EXERCISE OBJECTIVE =
Whenever a line below includes the string "dispose", show it.

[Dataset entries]
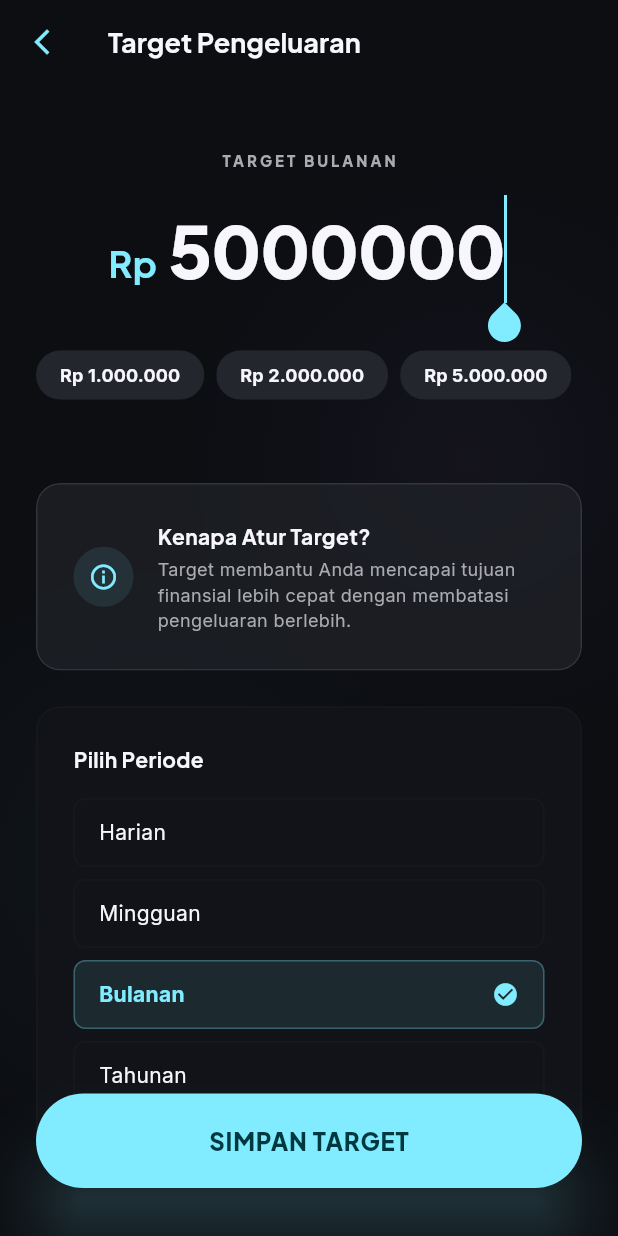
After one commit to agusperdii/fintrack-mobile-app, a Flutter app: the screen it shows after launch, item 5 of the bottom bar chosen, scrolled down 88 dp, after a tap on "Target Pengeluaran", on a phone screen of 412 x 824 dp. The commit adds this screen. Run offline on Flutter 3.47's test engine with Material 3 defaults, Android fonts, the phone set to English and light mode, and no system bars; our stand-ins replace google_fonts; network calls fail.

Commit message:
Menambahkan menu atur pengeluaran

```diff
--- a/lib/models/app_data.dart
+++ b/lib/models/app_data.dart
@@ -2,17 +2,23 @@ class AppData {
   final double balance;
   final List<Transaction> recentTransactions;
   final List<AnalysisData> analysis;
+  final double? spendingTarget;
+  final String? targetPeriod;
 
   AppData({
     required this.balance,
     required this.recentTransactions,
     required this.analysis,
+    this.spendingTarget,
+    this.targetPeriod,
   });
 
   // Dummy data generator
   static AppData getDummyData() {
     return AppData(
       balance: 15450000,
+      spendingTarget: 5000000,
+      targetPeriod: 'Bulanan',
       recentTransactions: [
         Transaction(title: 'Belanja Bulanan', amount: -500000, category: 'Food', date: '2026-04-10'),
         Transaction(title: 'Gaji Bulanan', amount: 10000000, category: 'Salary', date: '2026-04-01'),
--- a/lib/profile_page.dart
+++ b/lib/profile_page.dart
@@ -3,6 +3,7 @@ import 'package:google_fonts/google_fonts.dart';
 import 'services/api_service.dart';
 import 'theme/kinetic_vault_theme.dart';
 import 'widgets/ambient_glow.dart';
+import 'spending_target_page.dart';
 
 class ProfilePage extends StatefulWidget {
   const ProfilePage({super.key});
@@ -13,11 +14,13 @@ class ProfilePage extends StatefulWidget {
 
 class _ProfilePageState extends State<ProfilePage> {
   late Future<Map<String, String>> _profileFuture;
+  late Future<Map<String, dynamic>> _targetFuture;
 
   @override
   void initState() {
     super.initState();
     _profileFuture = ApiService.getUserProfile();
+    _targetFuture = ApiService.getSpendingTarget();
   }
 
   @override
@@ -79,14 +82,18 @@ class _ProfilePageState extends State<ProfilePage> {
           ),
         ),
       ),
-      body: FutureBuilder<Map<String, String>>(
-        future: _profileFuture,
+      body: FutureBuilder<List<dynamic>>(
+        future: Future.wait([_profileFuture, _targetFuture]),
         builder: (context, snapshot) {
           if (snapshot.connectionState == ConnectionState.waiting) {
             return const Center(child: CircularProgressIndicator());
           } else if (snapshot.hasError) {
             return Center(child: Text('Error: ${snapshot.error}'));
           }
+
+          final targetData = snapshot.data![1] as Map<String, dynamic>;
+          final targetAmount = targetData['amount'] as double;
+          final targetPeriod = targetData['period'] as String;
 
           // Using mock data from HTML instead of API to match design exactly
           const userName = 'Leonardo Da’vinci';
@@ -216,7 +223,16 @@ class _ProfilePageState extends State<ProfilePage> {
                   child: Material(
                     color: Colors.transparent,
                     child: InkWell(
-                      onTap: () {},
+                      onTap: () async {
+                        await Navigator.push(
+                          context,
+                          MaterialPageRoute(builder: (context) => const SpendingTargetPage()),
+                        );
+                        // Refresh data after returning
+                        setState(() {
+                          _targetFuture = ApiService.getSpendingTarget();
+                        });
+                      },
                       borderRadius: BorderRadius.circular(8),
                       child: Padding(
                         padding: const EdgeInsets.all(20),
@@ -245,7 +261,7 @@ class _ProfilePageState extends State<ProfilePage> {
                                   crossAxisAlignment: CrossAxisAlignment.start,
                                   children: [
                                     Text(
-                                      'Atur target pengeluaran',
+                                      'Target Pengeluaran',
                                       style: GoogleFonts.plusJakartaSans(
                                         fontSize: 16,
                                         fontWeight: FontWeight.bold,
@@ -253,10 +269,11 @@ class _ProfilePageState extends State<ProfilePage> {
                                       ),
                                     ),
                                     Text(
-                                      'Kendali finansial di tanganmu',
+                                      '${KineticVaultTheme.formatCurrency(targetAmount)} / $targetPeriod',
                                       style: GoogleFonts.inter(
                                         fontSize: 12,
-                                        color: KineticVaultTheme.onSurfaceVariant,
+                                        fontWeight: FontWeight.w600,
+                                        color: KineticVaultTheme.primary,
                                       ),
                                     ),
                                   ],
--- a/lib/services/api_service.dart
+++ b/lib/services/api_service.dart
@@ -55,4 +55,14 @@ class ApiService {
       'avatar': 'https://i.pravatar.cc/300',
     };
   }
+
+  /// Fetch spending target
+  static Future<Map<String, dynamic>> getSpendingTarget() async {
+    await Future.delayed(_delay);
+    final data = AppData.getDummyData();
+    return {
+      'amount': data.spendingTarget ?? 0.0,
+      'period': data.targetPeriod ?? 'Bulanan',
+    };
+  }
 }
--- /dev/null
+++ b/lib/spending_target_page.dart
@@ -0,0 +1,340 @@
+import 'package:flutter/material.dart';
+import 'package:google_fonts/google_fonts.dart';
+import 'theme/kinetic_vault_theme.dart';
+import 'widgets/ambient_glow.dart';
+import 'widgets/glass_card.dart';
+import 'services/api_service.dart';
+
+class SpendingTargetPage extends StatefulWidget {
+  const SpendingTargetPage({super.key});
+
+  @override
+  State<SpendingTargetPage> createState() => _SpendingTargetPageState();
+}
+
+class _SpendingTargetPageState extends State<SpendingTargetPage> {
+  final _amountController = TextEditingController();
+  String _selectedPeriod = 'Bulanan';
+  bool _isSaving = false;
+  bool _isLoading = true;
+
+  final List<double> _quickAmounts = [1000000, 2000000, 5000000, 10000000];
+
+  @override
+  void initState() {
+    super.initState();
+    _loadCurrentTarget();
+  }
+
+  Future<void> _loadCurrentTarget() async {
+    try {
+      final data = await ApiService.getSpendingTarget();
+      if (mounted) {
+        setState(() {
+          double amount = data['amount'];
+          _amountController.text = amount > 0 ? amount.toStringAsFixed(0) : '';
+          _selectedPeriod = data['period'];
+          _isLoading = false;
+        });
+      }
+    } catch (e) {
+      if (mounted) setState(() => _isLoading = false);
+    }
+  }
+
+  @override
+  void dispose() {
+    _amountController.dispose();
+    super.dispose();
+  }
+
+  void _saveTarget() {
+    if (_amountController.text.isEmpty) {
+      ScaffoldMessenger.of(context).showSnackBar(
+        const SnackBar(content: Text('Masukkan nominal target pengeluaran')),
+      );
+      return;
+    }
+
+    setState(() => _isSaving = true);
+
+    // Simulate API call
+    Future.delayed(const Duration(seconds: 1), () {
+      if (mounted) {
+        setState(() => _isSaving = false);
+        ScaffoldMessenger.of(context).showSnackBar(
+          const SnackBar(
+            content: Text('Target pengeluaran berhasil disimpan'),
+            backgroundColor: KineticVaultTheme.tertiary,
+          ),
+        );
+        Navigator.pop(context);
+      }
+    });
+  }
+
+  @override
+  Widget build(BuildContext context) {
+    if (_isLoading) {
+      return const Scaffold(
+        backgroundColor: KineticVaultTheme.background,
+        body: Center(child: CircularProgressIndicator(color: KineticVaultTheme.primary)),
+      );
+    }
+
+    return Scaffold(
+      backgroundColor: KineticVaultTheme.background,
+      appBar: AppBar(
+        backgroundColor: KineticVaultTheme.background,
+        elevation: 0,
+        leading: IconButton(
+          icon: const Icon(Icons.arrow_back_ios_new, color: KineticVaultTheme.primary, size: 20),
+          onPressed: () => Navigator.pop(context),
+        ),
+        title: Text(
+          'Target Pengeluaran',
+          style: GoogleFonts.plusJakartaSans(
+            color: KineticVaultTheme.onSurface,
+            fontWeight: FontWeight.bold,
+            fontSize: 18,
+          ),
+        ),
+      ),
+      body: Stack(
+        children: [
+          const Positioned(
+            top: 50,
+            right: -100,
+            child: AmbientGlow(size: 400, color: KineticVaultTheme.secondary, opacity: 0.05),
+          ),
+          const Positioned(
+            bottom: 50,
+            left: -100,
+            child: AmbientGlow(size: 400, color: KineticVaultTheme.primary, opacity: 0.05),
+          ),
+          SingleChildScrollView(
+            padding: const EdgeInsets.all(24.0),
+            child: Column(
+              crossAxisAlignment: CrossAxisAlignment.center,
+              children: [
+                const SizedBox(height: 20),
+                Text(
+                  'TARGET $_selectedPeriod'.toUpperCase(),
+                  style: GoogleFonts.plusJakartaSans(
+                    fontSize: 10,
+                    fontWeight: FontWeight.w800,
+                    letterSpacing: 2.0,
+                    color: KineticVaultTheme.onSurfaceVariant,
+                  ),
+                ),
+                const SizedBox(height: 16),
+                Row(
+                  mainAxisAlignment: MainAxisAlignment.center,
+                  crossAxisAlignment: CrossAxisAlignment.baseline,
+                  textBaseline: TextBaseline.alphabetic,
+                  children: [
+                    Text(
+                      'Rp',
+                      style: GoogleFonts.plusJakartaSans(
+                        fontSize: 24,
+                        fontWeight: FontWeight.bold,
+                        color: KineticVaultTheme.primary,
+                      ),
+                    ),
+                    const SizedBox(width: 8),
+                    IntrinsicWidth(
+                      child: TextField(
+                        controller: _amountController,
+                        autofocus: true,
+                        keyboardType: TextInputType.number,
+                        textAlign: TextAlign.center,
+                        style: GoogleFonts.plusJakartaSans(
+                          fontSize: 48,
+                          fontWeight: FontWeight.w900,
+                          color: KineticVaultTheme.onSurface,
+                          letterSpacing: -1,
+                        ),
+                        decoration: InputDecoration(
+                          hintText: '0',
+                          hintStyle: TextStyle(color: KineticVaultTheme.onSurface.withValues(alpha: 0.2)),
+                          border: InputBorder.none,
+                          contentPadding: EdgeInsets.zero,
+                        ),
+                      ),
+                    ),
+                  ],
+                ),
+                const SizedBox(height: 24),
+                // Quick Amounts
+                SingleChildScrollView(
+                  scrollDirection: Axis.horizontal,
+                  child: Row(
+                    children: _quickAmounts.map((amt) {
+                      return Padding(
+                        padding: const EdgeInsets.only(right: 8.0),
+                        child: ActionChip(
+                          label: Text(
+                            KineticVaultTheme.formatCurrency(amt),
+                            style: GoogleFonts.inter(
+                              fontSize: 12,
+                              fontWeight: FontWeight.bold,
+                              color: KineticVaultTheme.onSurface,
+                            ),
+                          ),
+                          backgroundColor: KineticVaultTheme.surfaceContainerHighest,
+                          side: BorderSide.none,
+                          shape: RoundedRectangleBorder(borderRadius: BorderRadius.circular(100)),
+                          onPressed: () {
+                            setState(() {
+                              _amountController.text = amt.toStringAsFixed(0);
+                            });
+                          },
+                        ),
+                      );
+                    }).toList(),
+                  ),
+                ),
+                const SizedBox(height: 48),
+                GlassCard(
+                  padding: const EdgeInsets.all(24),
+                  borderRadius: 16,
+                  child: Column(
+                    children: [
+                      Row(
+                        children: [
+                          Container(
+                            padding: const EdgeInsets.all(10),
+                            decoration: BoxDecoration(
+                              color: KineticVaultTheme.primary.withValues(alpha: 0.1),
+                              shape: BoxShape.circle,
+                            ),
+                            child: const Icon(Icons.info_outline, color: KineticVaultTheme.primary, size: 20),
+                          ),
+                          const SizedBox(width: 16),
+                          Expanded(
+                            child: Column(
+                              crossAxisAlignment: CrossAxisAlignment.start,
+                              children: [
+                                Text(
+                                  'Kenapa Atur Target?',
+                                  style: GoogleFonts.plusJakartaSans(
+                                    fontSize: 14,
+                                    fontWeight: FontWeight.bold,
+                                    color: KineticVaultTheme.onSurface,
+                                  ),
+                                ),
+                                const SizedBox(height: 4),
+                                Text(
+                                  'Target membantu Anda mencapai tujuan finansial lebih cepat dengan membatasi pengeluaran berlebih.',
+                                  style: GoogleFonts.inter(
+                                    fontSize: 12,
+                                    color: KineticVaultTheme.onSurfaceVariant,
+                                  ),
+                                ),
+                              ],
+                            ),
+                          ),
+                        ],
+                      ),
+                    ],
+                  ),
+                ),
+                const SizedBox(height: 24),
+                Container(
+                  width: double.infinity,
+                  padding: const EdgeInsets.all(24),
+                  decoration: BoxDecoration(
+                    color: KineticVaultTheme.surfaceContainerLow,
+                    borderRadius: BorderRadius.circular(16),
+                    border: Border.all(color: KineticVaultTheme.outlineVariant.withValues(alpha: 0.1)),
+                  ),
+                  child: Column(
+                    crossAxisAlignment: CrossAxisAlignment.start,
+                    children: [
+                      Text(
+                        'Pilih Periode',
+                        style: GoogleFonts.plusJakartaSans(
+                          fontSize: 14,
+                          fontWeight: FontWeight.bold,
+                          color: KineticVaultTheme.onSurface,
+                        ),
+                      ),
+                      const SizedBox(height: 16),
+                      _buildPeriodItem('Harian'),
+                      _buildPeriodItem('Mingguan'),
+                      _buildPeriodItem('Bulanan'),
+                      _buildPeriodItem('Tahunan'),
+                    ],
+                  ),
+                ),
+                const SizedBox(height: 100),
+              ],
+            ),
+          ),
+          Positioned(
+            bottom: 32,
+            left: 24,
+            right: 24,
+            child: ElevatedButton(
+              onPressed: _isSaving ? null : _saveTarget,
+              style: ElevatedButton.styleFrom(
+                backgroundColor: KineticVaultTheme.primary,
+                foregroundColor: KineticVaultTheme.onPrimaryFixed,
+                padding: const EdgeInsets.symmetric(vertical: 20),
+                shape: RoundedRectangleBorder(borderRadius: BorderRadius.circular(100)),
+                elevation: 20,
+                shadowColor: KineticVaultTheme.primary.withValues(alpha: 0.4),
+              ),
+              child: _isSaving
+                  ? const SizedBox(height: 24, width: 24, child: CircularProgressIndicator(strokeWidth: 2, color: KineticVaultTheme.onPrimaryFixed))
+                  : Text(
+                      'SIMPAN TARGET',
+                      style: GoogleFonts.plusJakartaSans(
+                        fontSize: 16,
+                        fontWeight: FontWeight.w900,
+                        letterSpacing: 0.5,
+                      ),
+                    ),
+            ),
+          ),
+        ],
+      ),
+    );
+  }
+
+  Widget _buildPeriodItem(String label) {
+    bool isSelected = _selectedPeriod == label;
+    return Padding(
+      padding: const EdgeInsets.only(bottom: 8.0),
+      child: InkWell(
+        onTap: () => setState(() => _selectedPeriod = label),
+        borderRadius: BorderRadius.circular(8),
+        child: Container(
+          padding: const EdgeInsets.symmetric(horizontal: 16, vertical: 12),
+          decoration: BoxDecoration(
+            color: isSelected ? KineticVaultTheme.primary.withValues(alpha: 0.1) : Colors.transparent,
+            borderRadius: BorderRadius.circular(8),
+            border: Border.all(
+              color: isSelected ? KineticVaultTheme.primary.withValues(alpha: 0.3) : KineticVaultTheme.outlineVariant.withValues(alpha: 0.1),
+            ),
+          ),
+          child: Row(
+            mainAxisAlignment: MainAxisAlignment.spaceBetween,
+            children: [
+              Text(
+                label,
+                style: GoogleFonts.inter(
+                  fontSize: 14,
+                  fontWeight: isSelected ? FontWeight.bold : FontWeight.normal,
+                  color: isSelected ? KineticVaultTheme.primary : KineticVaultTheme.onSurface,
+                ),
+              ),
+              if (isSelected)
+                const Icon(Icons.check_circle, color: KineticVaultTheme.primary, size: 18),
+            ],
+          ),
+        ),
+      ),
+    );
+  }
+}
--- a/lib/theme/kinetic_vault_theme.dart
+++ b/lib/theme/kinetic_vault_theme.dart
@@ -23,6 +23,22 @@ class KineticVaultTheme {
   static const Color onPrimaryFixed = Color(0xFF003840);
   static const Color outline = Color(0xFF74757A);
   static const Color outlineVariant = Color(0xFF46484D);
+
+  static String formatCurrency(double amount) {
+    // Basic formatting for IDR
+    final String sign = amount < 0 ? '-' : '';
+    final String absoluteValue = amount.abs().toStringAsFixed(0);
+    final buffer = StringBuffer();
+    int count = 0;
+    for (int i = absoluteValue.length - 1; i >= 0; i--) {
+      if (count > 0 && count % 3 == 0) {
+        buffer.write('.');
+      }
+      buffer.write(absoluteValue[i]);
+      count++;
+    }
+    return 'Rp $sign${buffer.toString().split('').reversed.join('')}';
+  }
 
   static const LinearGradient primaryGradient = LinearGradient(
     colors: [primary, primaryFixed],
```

* * *

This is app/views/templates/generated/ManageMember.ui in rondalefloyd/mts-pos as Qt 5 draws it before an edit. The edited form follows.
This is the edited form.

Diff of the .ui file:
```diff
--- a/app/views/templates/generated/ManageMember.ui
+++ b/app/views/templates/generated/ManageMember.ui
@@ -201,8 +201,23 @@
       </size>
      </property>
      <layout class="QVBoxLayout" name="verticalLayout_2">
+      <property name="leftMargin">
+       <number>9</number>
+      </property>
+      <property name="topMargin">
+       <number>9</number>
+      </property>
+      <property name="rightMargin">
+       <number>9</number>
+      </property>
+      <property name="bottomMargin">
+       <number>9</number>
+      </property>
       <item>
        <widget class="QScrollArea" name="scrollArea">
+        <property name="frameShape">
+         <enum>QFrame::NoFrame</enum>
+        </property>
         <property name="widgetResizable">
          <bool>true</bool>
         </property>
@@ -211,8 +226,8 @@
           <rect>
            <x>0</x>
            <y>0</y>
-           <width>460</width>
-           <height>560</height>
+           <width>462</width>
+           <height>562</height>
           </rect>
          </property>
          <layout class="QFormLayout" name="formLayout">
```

...

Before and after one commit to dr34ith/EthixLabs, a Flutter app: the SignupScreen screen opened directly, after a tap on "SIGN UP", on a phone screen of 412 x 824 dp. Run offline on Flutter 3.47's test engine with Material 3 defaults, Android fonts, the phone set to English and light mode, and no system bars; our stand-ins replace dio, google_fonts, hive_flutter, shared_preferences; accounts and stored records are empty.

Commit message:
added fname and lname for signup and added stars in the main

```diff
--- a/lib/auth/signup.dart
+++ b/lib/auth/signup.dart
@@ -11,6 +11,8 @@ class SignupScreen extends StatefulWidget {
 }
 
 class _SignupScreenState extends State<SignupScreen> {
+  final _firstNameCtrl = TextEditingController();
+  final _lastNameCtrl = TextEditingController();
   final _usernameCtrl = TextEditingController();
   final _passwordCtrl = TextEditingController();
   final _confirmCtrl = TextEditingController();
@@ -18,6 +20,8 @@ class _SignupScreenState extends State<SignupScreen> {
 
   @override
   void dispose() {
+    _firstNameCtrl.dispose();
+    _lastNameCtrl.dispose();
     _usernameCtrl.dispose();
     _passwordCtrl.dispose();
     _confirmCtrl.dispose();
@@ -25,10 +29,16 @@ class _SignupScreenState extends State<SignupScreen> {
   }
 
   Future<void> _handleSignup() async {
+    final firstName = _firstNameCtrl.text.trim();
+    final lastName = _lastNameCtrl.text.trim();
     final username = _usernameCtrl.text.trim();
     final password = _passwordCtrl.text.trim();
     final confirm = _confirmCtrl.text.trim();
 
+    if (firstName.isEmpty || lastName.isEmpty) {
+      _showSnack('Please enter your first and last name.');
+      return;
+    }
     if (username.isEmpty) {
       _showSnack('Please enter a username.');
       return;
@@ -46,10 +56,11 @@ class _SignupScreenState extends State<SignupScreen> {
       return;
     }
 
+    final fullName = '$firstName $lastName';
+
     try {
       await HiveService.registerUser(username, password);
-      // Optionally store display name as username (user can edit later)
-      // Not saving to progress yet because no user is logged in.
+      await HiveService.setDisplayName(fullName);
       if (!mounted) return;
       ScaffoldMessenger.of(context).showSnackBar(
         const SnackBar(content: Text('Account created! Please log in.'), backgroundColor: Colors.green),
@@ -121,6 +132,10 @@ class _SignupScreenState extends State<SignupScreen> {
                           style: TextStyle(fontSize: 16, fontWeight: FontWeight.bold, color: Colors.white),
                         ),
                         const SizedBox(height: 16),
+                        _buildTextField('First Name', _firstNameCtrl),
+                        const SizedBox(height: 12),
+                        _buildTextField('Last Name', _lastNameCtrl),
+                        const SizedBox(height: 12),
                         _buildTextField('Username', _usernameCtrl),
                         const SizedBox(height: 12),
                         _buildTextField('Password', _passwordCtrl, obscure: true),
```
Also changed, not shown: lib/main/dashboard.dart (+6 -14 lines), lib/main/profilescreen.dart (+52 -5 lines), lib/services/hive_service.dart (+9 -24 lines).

RESULT =
+  void dispose() {
+    _amountController.dispose();
+    super.dispose();
   void dispose() {
+    _firstNameCtrl.dispose();
+    _lastNameCtrl.dispose();
     _usernameCtrl.dispose();
     _passwordCtrl.dispose();
     _confirmCtrl.dispose();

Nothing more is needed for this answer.